[Given data — start]
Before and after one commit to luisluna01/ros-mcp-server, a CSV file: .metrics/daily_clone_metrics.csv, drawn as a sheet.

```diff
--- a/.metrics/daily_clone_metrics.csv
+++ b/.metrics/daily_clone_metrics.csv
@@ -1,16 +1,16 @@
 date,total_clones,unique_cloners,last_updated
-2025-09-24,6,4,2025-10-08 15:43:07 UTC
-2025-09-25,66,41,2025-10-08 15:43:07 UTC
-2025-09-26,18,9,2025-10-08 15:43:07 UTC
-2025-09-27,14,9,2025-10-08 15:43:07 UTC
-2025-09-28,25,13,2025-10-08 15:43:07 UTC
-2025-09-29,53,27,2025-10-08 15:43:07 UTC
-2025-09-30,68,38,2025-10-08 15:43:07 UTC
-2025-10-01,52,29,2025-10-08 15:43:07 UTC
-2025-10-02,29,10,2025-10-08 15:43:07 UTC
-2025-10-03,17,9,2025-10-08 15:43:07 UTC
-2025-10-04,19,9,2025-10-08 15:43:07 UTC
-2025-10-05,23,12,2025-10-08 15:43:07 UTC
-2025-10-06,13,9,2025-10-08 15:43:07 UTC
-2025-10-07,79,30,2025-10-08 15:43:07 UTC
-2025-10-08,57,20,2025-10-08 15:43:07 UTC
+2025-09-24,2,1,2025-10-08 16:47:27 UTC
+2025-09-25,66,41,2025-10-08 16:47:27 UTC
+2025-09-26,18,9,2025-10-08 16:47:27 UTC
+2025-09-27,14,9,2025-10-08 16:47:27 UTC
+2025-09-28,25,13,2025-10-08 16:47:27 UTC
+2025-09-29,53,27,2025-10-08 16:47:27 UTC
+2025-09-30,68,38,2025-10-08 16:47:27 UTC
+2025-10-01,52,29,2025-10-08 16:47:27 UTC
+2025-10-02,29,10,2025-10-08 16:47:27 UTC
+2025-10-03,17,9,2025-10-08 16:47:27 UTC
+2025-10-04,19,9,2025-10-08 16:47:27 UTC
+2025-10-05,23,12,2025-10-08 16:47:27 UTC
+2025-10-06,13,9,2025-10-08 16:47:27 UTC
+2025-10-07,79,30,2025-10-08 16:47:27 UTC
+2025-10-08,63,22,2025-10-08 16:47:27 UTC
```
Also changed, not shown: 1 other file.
[Given data — finish]
Exercise objective ->
The whole of the data must be given back word for word.

Completed exercise ->
Before and after one commit to luisluna01/ros-mcp-server, a CSV file: .metrics/daily_clone_metrics.csv, drawn as a sheet.

```diff
--- a/.metrics/daily_clone_metrics.csv
+++ b/.metrics/daily_clone_metrics.csv
@@ -1,16 +1,16 @@
 date,total_clones,unique_cloners,last_updated
-2025-09-24,6,4,2025-10-08 15:43:07 UTC
-2025-09-25,66,41,2025-10-08 15:43:07 UTC
-2025-09-26,18,9,2025-10-08 15:43:07 UTC
-2025-09-27,14,9,2025-10-08 15:43:07 UTC
-2025-09-28,25,13,2025-10-08 15:43:07 UTC
-2025-09-29,53,27,2025-10-08 15:43:07 UTC
-2025-09-30,68,38,2025-10-08 15:43:07 UTC
-2025-10-01,52,29,2025-10-08 15:43:07 UTC
-2025-10-02,29,10,2025-10-08 15:43:07 UTC
-2025-10-03,17,9,2025-10-08 15:43:07 UTC
-2025-10-04,19,9,2025-10-08 15:43:07 UTC
-2025-10-05,23,12,2025-10-08 15:43:07 UTC
-2025-10-06,13,9,2025-10-08 15:43:07 UTC
-2025-10-07,79,30,2025-10-08 15:43:07 UTC
-2025-10-08,57,20,2025-10-08 15:43:07 UTC
+2025-09-24,2,1,2025-10-08 16:47:27 UTC
+2025-09-25,66,41,2025-10-08 16:47:27 UTC
+2025-09-26,18,9,2025-10-08 16:47:27 UTC
+2025-09-27,14,9,2025-10-08 16:47:27 UTC
+2025-09-28,25,13,2025-10-08 16:47:27 UTC
+2025-09-29,53,27,2025-10-08 16:47:27 UTC
+2025-09-30,68,38,2025-10-08 16:47:27 UTC
+2025-10-01,52,29,2025-10-08 16:47:27 UTC
+2025-10-02,29,10,2025-10-08 16:47:27 UTC
+2025-10-03,17,9,2025-10-08 16:47:27 UTC
+2025-10-04,19,9,2025-10-08 16:47:27 UTC
+2025-10-05,23,12,2025-10-08 16:47:27 UTC
+2025-10-06,13,9,2025-10-08 16:47:27 UTC
+2025-10-07,79,30,2025-10-08 16:47:27 UTC
+2025-10-08,63,22,2025-10-08 16:47:27 UTC
```
Also changed, not shown: 1 other file.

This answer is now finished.